The years of his Master’s are those in which the building blocks for a newfound passion finally fell into place. Before NYU, Edu knew he was broadly interested in data and had an inkling that rapid building companies were a place for him to grow. But it all came together with two subjects: Artificial Intelligence and Natural Language Processing (AI, and NLP). As he continued his path across NYU, his data classes all seemed to be building towards this new technology everyone was excited about. Following his interests, Edu decided to delve deeper into the field and build his own model to be trained with existing data. It was nothing too fancy; if anything, it was a simple structure meant more for teaching students the basics of AI than to yield complex results. But the moment Edu saw his machine  processing data as he himself had done years before in college, something immediately clicked. A new form of excitement had finally taken over him. “It was something I built myself,” Edu recalls with a tone of passion in his voice, “and you know,  it actually worked!” 

The passion of a highschool Edu had returned but, instead of changing Mexican politics, his eyes were now set on contributing to the world through advancements in AI.

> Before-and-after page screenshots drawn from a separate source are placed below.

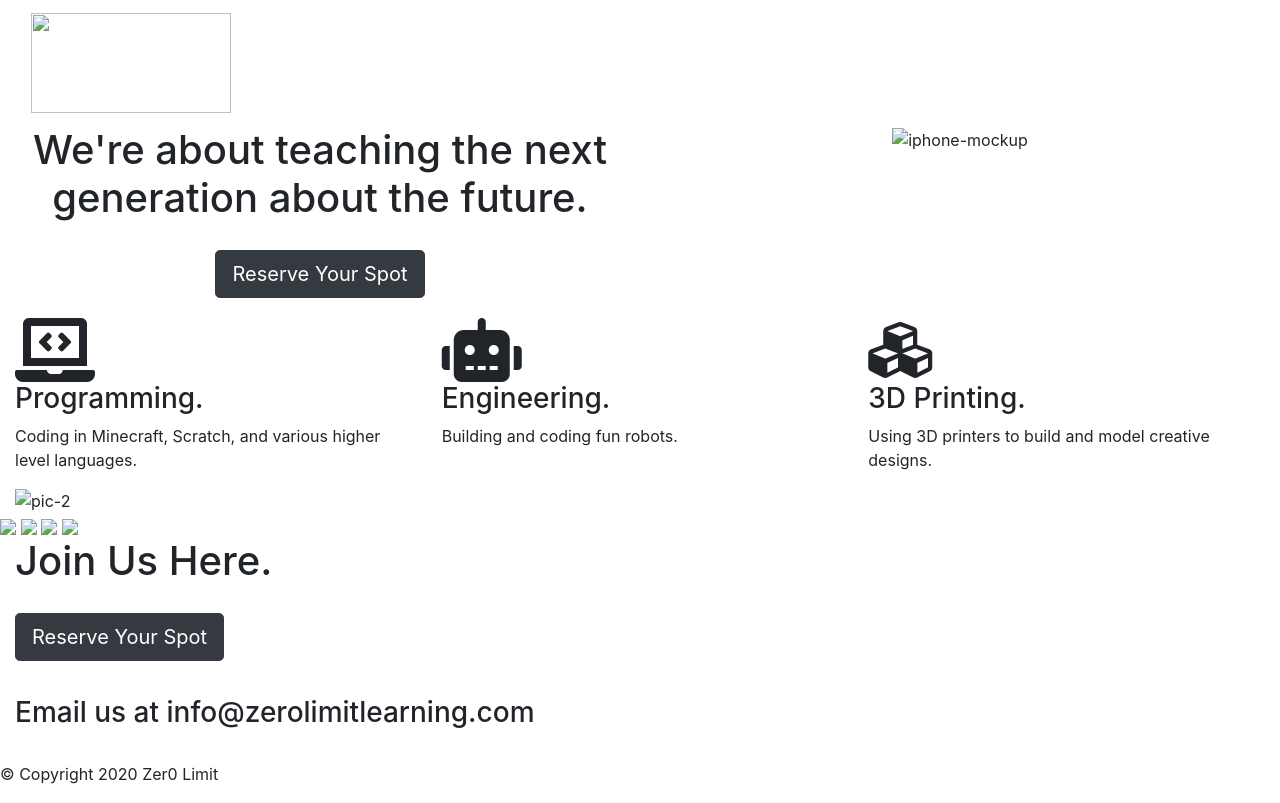
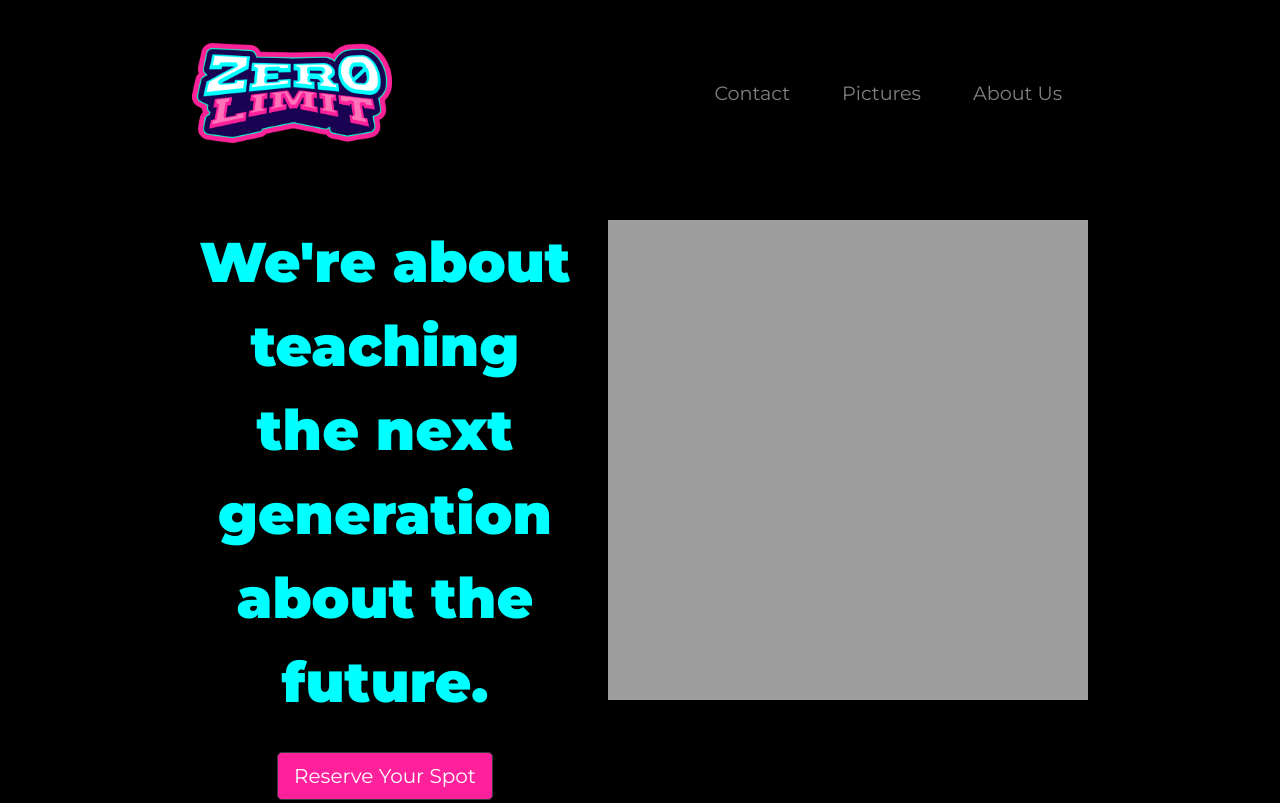
Before and after one commit to DavidUlloa6310/zero-limit, a plain HTML site: page index.html in a window 1280 px wide. Shown: the top 803 px of the page. Drawn offline with nearby package versions, Linux system fonts and the light colour scheme; the site is published under a folder, as on GitHub Pages, so addresses that start at the root find nothing.

Commit message:
Update index.html

```diff
--- a/index.html
+++ b/index.html
@@ -18,7 +18,7 @@
   <link rel="stylesheet" href="https://use.fontawesome.com/releases/v5.6.3/css/all.css" integrity="sha384-UHRtZLI+pbxtHCWp1t77Bi1L4ZtiqrqD80Kn4Z8NTSRyMA2Fd33n5dQ8lWUE00s/" crossorigin="anonymous">
 
   <!-- STYLE SHEET -->
-  <link rel="stylesheet" href="/css/styles.css">
+  <link rel="stylesheet" href="./css/styles.css">
 </head>
 
 <body>
@@ -30,7 +30,7 @@
 
       <nav class="navbar navbar-expand-lg navbar-dark">
 
-        <a class="navbar-brand" href="\home"><img src="/images/logo.png" height="100px" width="200px"></img></a>
+        <a class="navbar-brand" href="\home"><img src="./images/logo.png" height="100px" width="200px"></img></a>
 
         <button class="navbar-toggler" type="button" data-toggle="collapse" data-target="#navbarTogglerDemo02">
           <span class="navbar-toggler-icon"></span>
@@ -63,7 +63,7 @@
         </div>
 
         <div class="col lg-6" style="text-align: center;">
-          <img class="title-image" src="/images/logo_robots.png" alt="iphone-mockup">
+          <img class="title-image" src="./images/logo_robots.png" alt="iphone-mockup">
         </div>
 
       </div>
@@ -104,27 +104,27 @@
       <div class="carousel-inner">
 
         <div class="carousel-item active container-fluid">
-          <img src="/images/kid_images/kids_2.jpg" alt="pic-2" class="carousel-img">
+          <img src="./images/kid_images/kids_2.jpg" alt="pic-2" class="carousel-img">
         </div>
 
         <div class="carousel-item container-fluid">
-          <img src="/images/kid_images/kids_3.jpg" alt="pic-2" class="carousel-img">
+          <img src="./images/kid_images/kids_3.jpg" alt="pic-2" class="carousel-img">
         </div>
 
         <div class="carousel-item container-fluid">
-          <img src="/images/kid_images/kids_4.jpg" alt="pic-2" class="carousel-img">
+          <img src="./images/kid_images/kids_4.jpg" alt="pic-2" class="carousel-img">
         </div>
 
         <div class="carousel-item container-fluid">
-          <img src="/images/kid_images/kids_5.jpg" alt="pic-2" class="carousel-img">
+          <img src="./images/kid_images/kids_5.jpg" alt="pic-2" class="carousel-img">
         </div>
 
         <div class="carousel-item container-fluid">
-          <img src="/images/kid_images/kids_6.jpg" alt="pic-2" class="carousel-img">
+          <img src="./images/kid_images/kids_6.jpg" alt="pic-2" class="carousel-img">
         </div>
 
         <div class="carousel-item container-fluid">
-          <img src="/images/kid_images/kids_7.jpg" alt="pic-2" class="carousel-img">
+          <img src="./images/kid_images/kids_7.jpg" alt="pic-2" class="carousel-img">
         </div>
 
       </div>
@@ -140,10 +140,10 @@
     </div>
 
     <div>
-      <img class="press-logo" src="/images/location_icons/lm_logo.PNG">
-      <img class="press-logo" src="/images/location_icons/Loyola_Logo.webp">
-      <img class="press-logo" src="/images/location_icons/Agape_logo.jpg">
-      <img class="press-logo" src="/images/location_icons/the_citadel.jpg">
+      <img class="press-logo" src="./images/location_icons/lm_logo.PNG">
+      <img class="press-logo" src="./images/location_icons/Loyola_Logo.webp">
+      <img class="press-logo" src="./images/location_icons/Agape_logo.jpg">
+      <img class="press-logo" src="./images/location_icons/the_citadel.jpg">
     </div>
   </section>
 
```
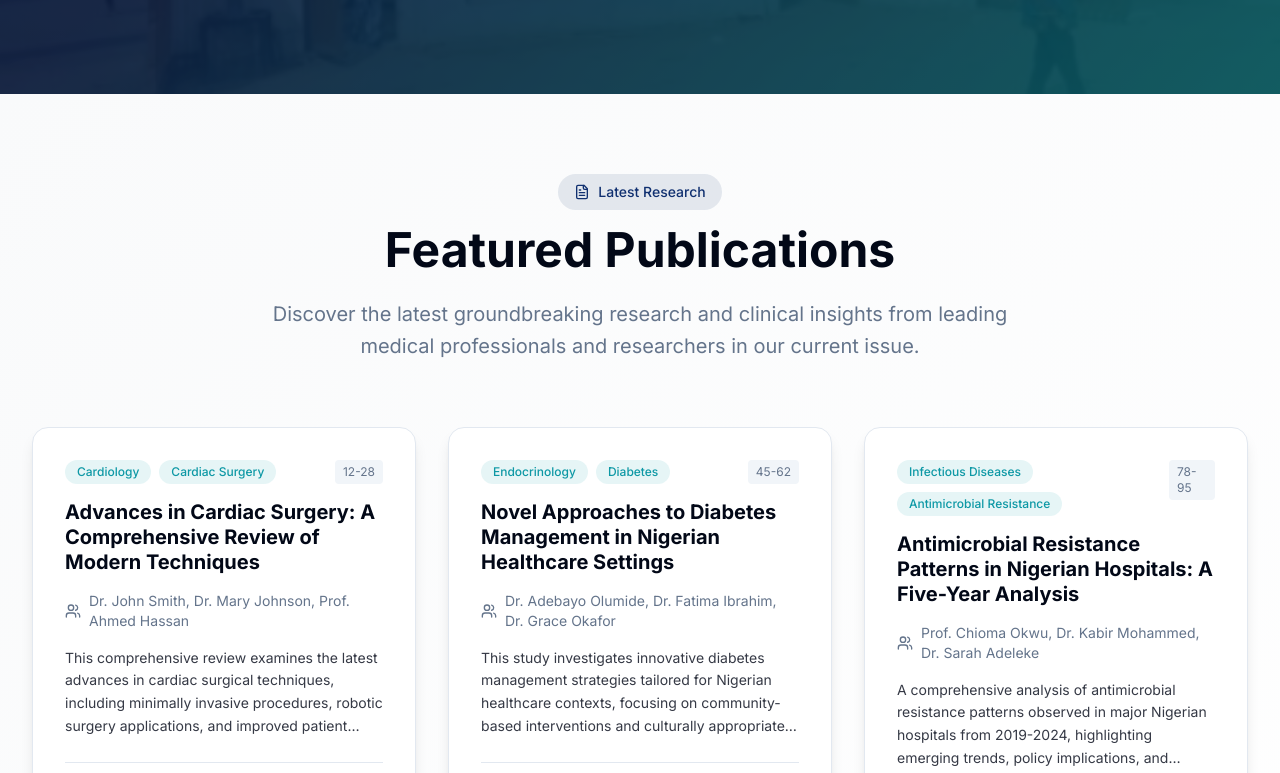
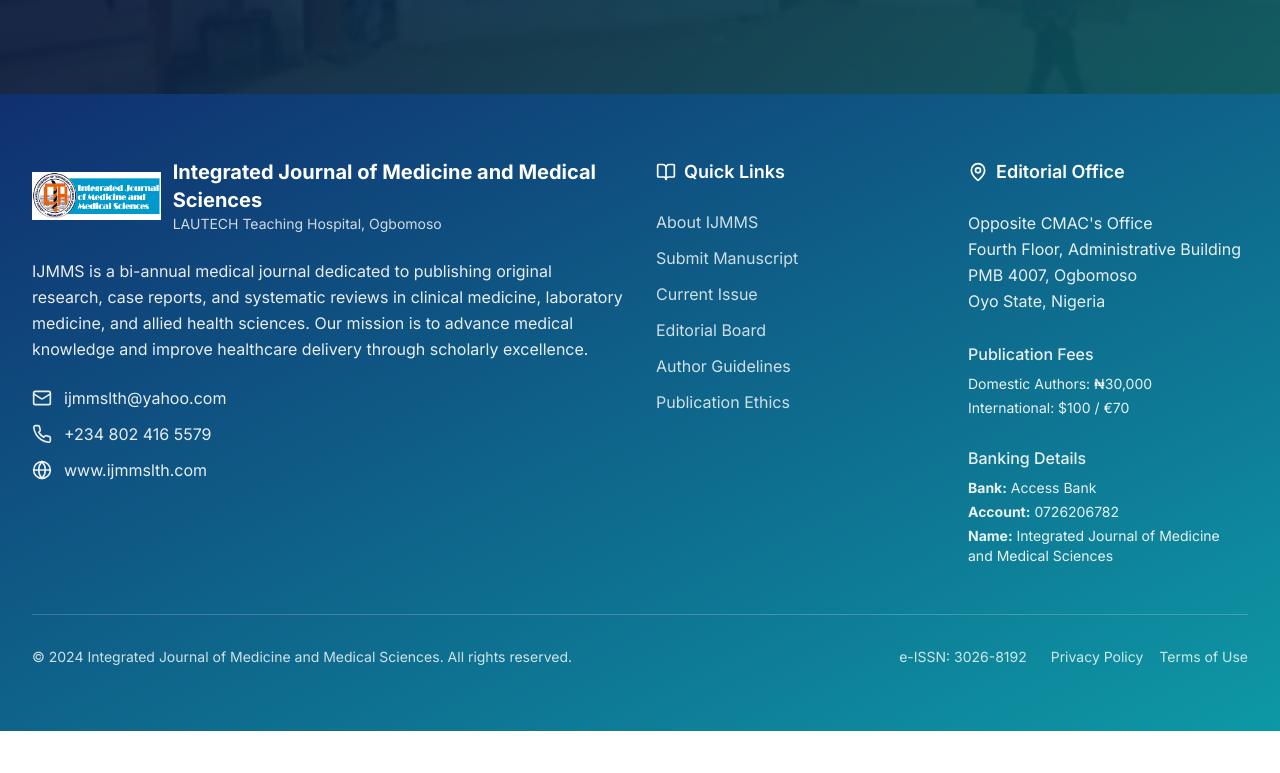
Before and after one commit to Olajohnme/scholarly-nexus-web, a React (Vite) app: page / in a window 1280 px wide. Shown: the part 1227-2000 px from the top of the page. After the commit the page ends 1958 px from the top, so only its background shows below. Built offline with nearby package versions, Linux system fonts and the light colour scheme.

Commit message:
Remove articles from index page

```diff
--- a/src/pages/Index.tsx
+++ b/src/pages/Index.tsx
@@ -1,13 +1,11 @@
 
 import React from 'react';
 import HeroSection from '../components/HeroSection';
-import FeaturedArticles from '../components/FeaturedArticles';
 
 const Index = () => {
   return (
     <div className="min-h-screen bg-background">
       <HeroSection />
-      <FeaturedArticles />
     </div>
   );
 };
```
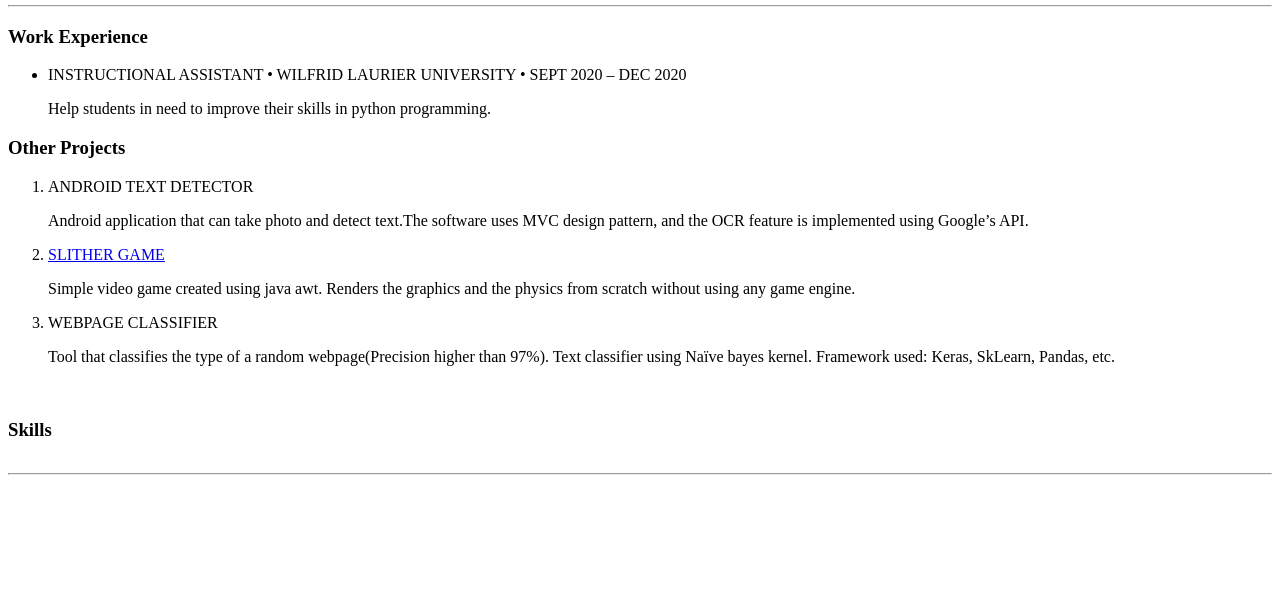
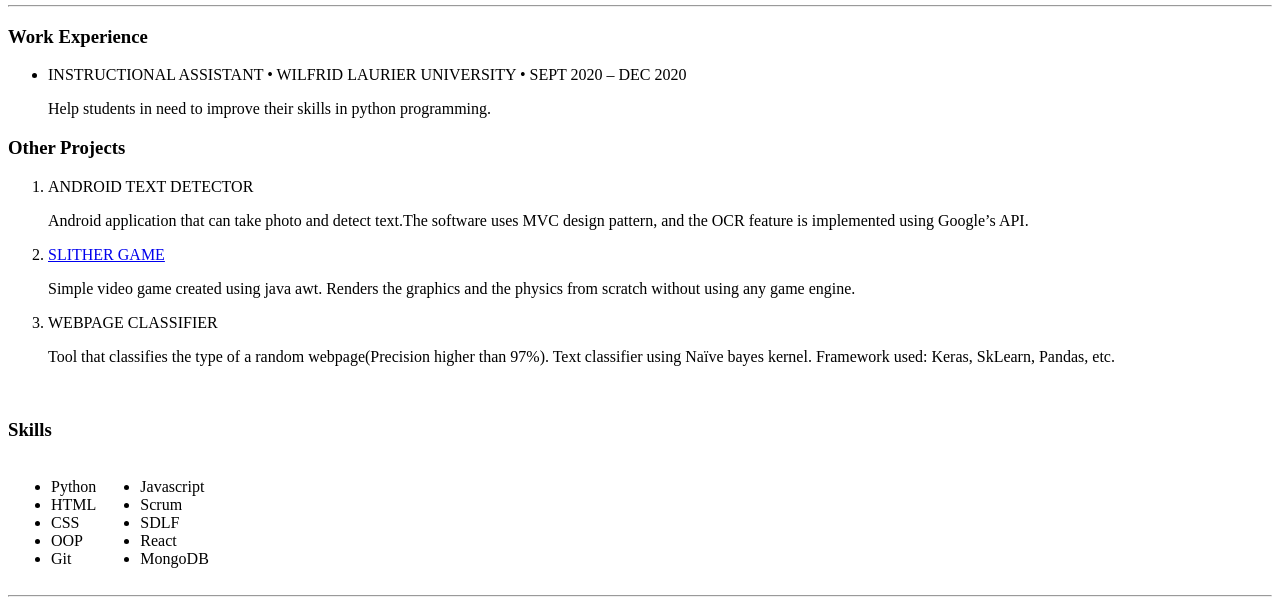
Before and after one commit to YuejiaFang/CV, a plain HTML site: page index.html in a window 1280 px wide. Shown: the part 357-962 px from the top of the page. Before the commit the page ends 840 px from the top, so only its background shows below. Drawn offline with Linux system fonts and the light colour scheme.

Commit message:
Update index.html

```diff
--- a/index.html
+++ b/index.html
@@ -43,7 +43,24 @@
   <h3>Skills</h3>
   <table>
     <tr>
-      <td></td>
+      <td>
+        <ul>
+          <li>Python</li>
+          <li>HTML</li>
+          <li>CSS</li>
+          <li>OOP</li>
+          <li>Git</li>
+        </ul>
+      </td>
+      <td>
+        <ul>
+          <li>Javascript</li>
+          <li>Scrum</li>
+          <li>SDLF</li>
+          <li>React</li>
+          <li>MongoDB</li>
+        </ul>
+      </td>
     </tr>
   </table>
   <hr>
```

Instead of returning to Mexico as he had originally expected, Edu knew he had to devote the next stage of his career to advancing AI. During a Friday lecture at NYU, he met the CTO of Unbabel and decided to apply for the company’s AI engineering division, only to later discover they were based in Lisbon. But what was a change of country if it meant spending his life building the technology that fueled his passion for change? For the next four and a half years, Edu worked for Unbabel’s Applied AI division in Lisbon, shifting from the engineering side of the company to team’s management. 

 When he left Unbabel, Edu knew that his time in AI hadn’t finished. His passion was too large to be left unattended. So, answering a message from an old family friend—who happened to be Auba’s CEO—, he learned of a new project trying to apply AI to international supply chains. He joined Auba soon after. Now, as a member of our team, he works in the AI engineering division building cutting-edge technology to lessen disruptions and make the world of supply chains more efficient. All of this while, in the process, fueling that passion for data that had waited many years to ignite. His fire now lights the path for Auba, and keeps Edu within his beloved realm of AI.